That I forgot to introduce our newest lab member – Emil Burman! Emil is a master student performing his thesis project in the lab and will stay with us until May 2020. Emil will work on experimentally characterizing the candidate genes that Adriana has identified. We are excited to have Emil in the lab and think that he has been off to a great start already. Welcome Emil!
Adriana will no go back to Poland to complete here PhD thesis early next year. We have loved to have her in the lab and she has contributed with data and analyses of tremendous value. We wish her all the best of luck with defending her thesis!
It’s been a long time before I have written something here, mostly because making ourselves at home in Madison have take some time; then we go the flue; and then there have been a lot at work after that. But now i will try to have another go at writing somethings on the Wisconsin Blog. First, a look at my (already messy) desk here at the Wisconsin Institute for Discovery.
And then, a look at my lab space, which I have a view of straight from my desk, through a glass window.
This week, I have started experiments with exposing our little model community to antibiotics and it looks like I’m getting potentially exciting results. I have to sit down with the data today to see if there’s statistical differences, but from the looks of the biofilms, there is potential here.

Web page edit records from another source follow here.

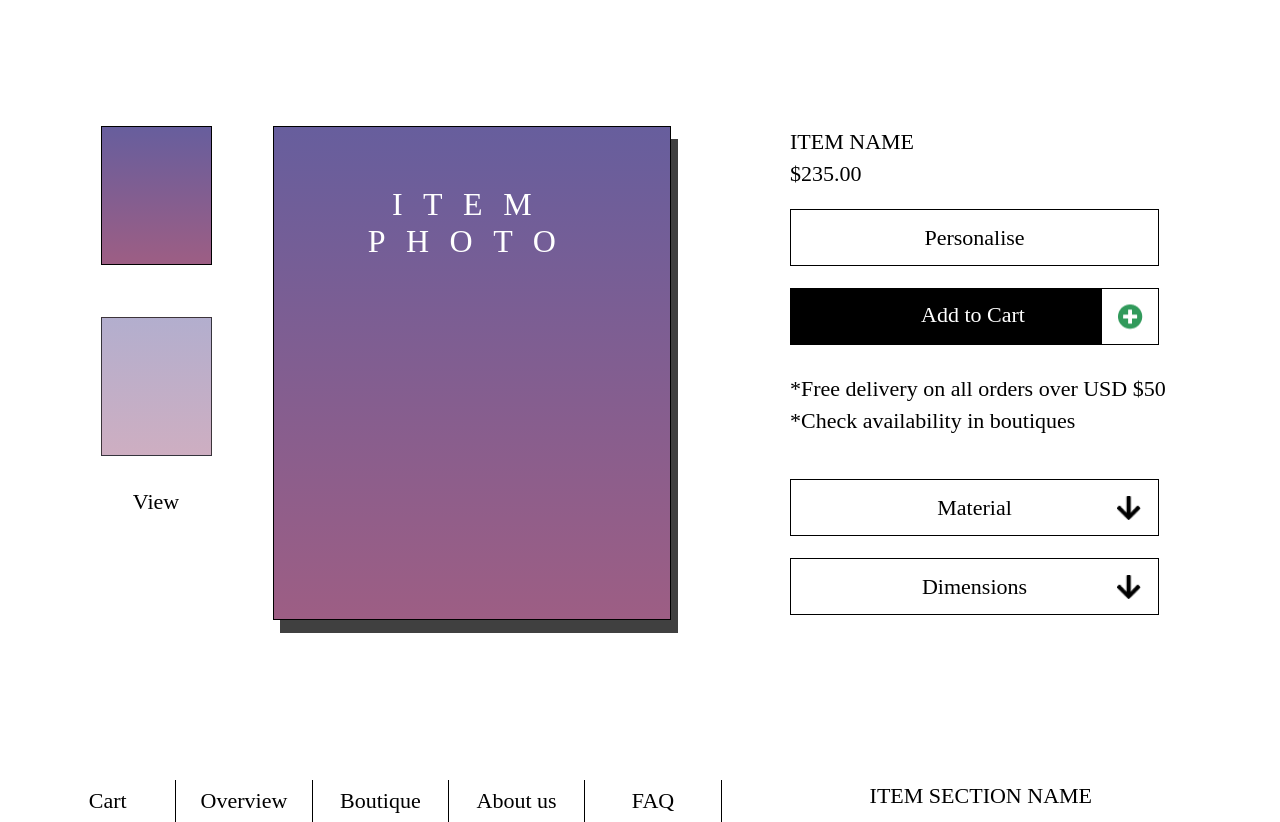
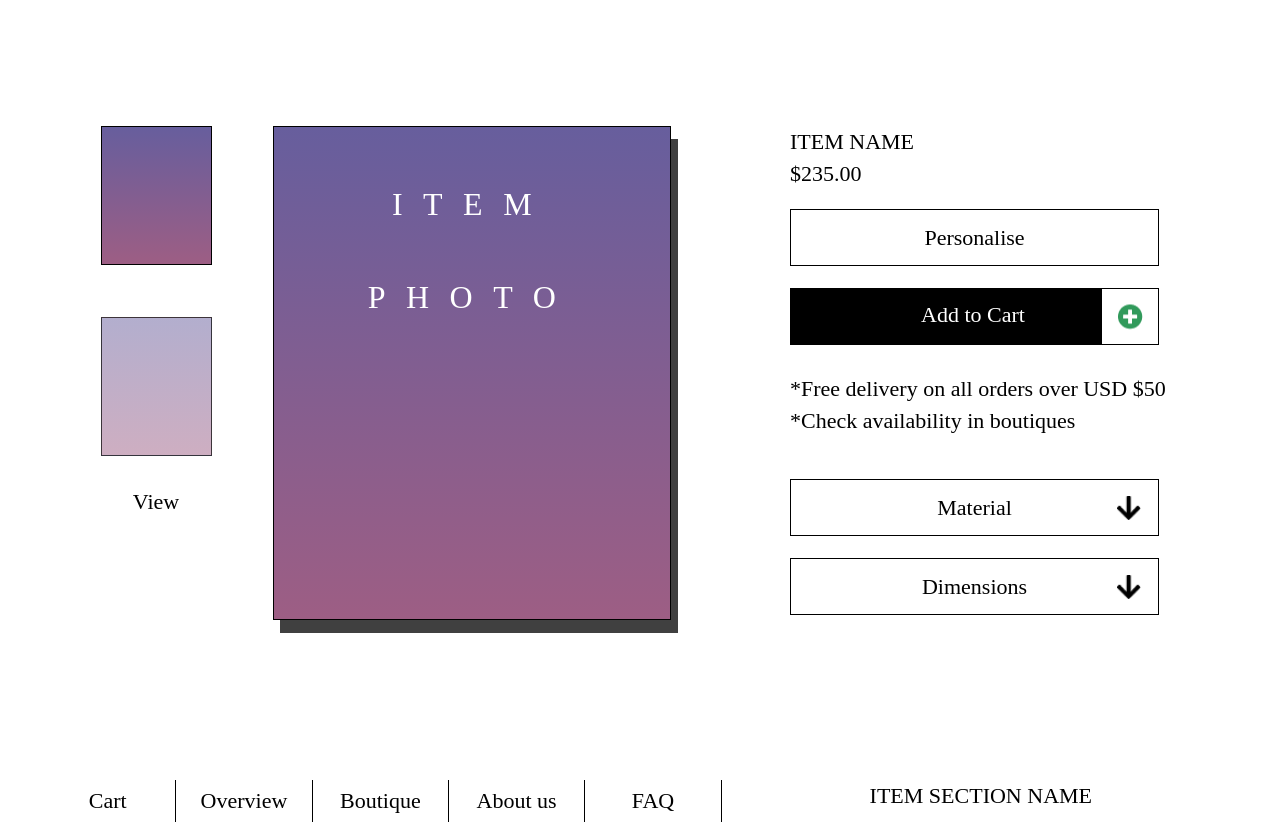
Before and after one commit to Andrey2020sk/company, a plain HTML site: page index.html in a window 1280 px wide. Shown: the part 56-878 px from the top of the page. Drawn offline with Linux system fonts and the light colour scheme.

Commit message:
Update index.html

```diff
--- a/index.html
+++ b/index.html
@@ -29,7 +29,7 @@
     </div>
     <div class="center">
         <div class="txt">
-            <div>ITEM</div> <div>PHOTO</div>
+            <div>ITEM</div> <div style="margin-top: 20%;">PHOTO</div>
         </div>
 
     </div>
```
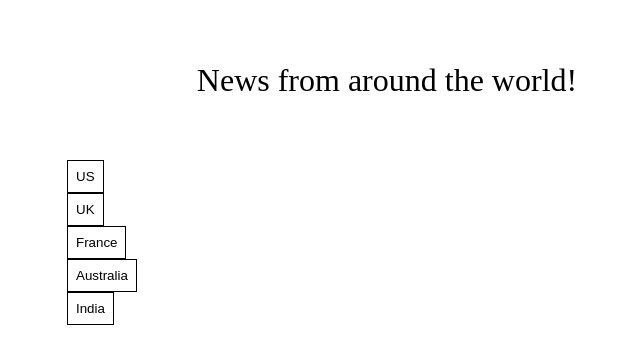
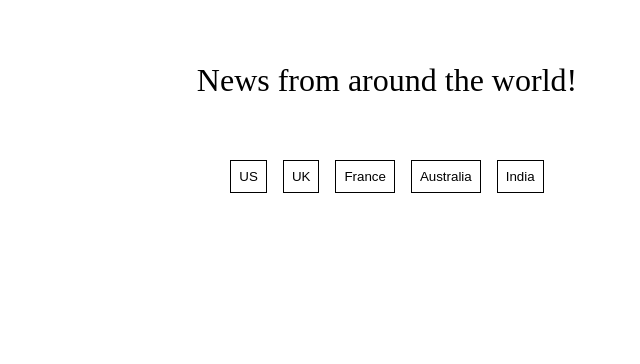
Before and after one commit to samozamo/news-test, a Nuxt app: page / in a window 1280 px wide. Shown: the top 364 px of the page, without its empty margins (253-893 px from the left). Built offline with nearby package versions, Linux system fonts and the light colour scheme.

Commit message:
style country buttons list

```diff
--- a/app.vue
+++ b/app.vue
@@ -1,7 +1,7 @@
 <template>
   <main class="page-wrapper">
     <h1>News from around the world!</h1>
-    <ul>
+    <ul class="country-list">
       <li v-for="country in countries" :key="country.code">
         <button @click="handleCountryClick(country.code)">
           {{ country.label }}
@@ -87,4 +87,10 @@ button:hover {
   color: #fff;
 }
 
+.country-list {
+  display: flex;
+  justify-content: center;
+  gap: 1rem;
+  margin-top: 2rem;
+}
 </style>
```
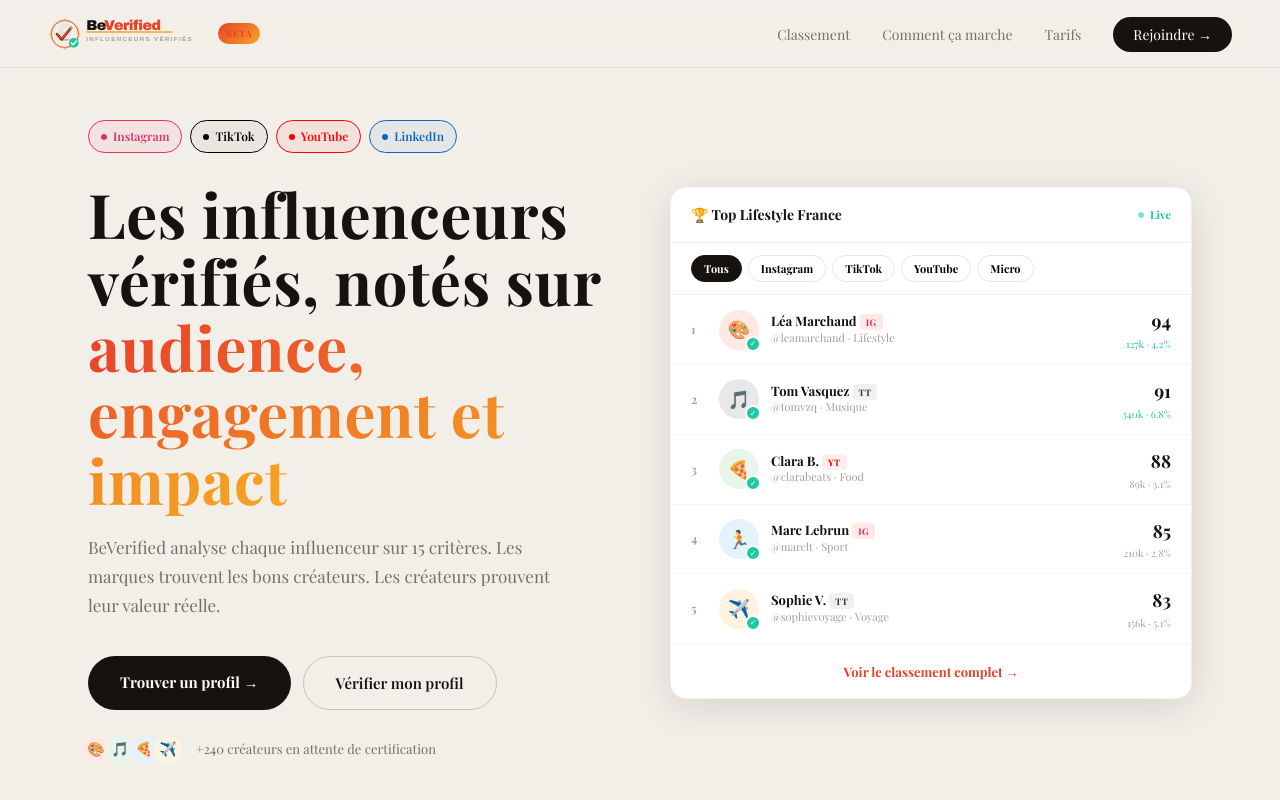
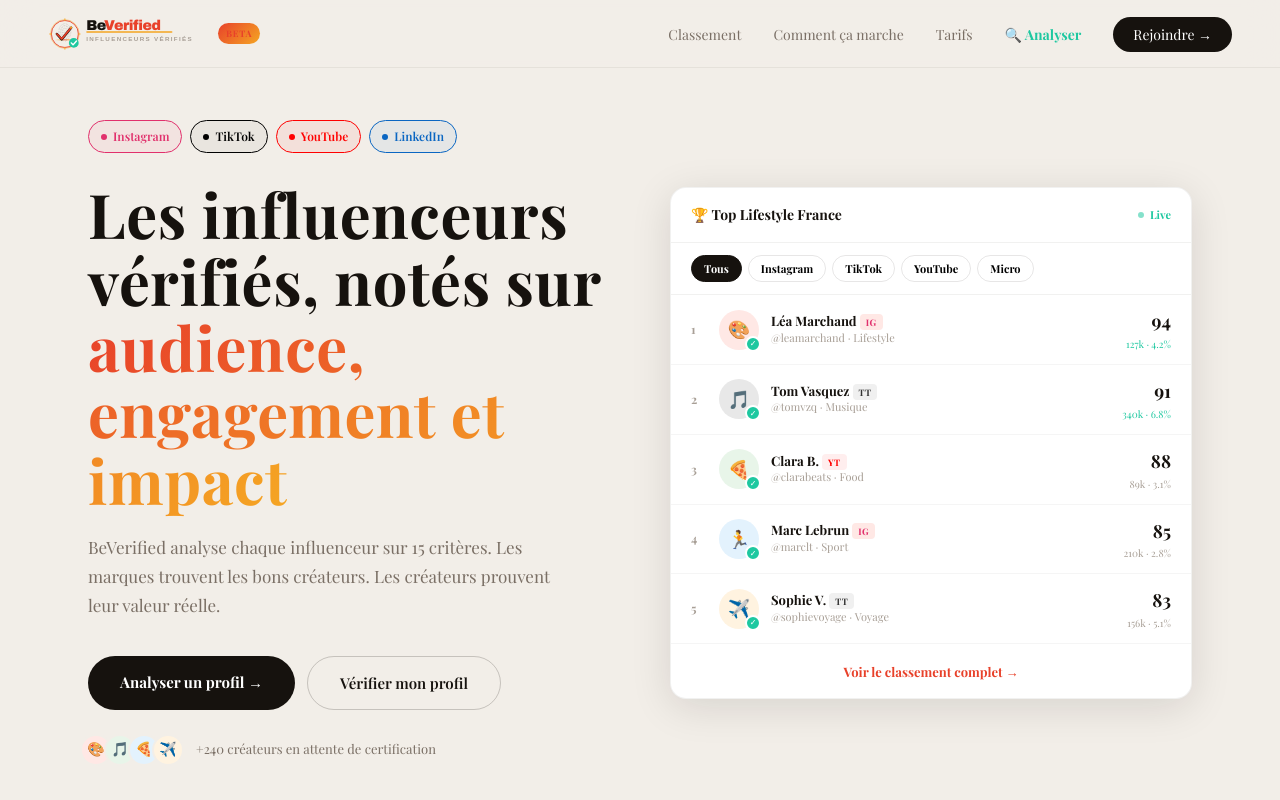
Before and after one commit to BeVerified-fr/beverified, a plain HTML site: page index.html in a window 1280 px wide. Shown: the top 800 px of the page. Drawn offline with nearby package versions, Linux system fonts and the light colour scheme; a web font is replaced by a local one.

Commit message:
Update index.html

```diff
--- a/index.html
+++ b/index.html
@@ -198,6 +198,7 @@
     <li><a href="#classement">Classement</a></li>
     <li><a href="#comment">Comment ça marche</a></li>
     <li><a href="#tarifs">Tarifs</a></li>
+    <li><a href="/analyzer" style="color:var(--a4);font-weight:700">🔍 Analyser</a></li>
     <li><a href="#waitlist" class="nav-cta">Rejoindre →</a></li>
   </ul>
 </nav>
@@ -213,7 +214,7 @@
     <h1>Les influenceurs vérifiés, notés sur <em>audience, engagement et impact</em></h1>
     <p class="hero-sub">BeVerified analyse chaque influenceur sur 15 critères. Les marques trouvent les bons créateurs. Les créateurs prouvent leur valeur réelle.</p>
     <div class="btns">
-      <a href="#classement" class="btn-p">Trouver un profil →</a>
+      <a href="/analyzer" class="btn-p">Analyser un profil →</a>
       <a href="#waitlist" class="btn-s">Vérifier mon profil</a>
     </div>
     <div class="trust">
```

Next week I will try to start experiment with sand columns and see if I can replicate some of this in this setting as well. It is interesting being back in the lab, and I feel that this an experience that will be very valuable for me going forward. I look forward to the days later this spring when I will start generating sequence data from my own experiments!
I’ve spend the lion’s share of the past few days in the lab, working quite late to obtain supercool results that we will now verify over the weekend. It’s very exciting to be able to generate useful data already during your first week in the lab (after not doing wet lab work for years), but mostly this is thanks to Manuel. Anyway, look at the beauty of those plates! My new favorite color must be crystal violet.
Another thing that has happened over the past week is that the students are beginning to come back her for the autumn semester. This means nice little paintings on the ground, lots of things happening downtown, but also that it’s harder to sleep since the previously quiet area of college dorms is not seeing quite a significant amount of nightlife. Large packs of students passing by my window at night, talking loudly. It’s mostly nice though. There are many parallels between Uppsala and Madison – both are cities heavily centered around their universities, and both seem to die a little during summers when the students move out. The differences mainly are that Madison is much more beautifully located between three lakes, that Uppsala has a much older history, and that Madison seems to have quite a bit of nightlife also in the summertime.
On Monday I will go to see a house to rent next year. Please keep your fingers crossed that it’s good and, if so, that we’ll get it! Otherwise housing has been a bit of a hassle, since everyone wants to rent now before the autumn semester. But I hope that that problem will no longer be a problem on Monday. Have a nice weekend!
Those attending the Metagenomics lab (part of the basic NGS course for PhD students given at GU this week), can find the material for the lab on this page:
Of course, the page is open for anyone else as well, although you won’t get the support that the GU students are given.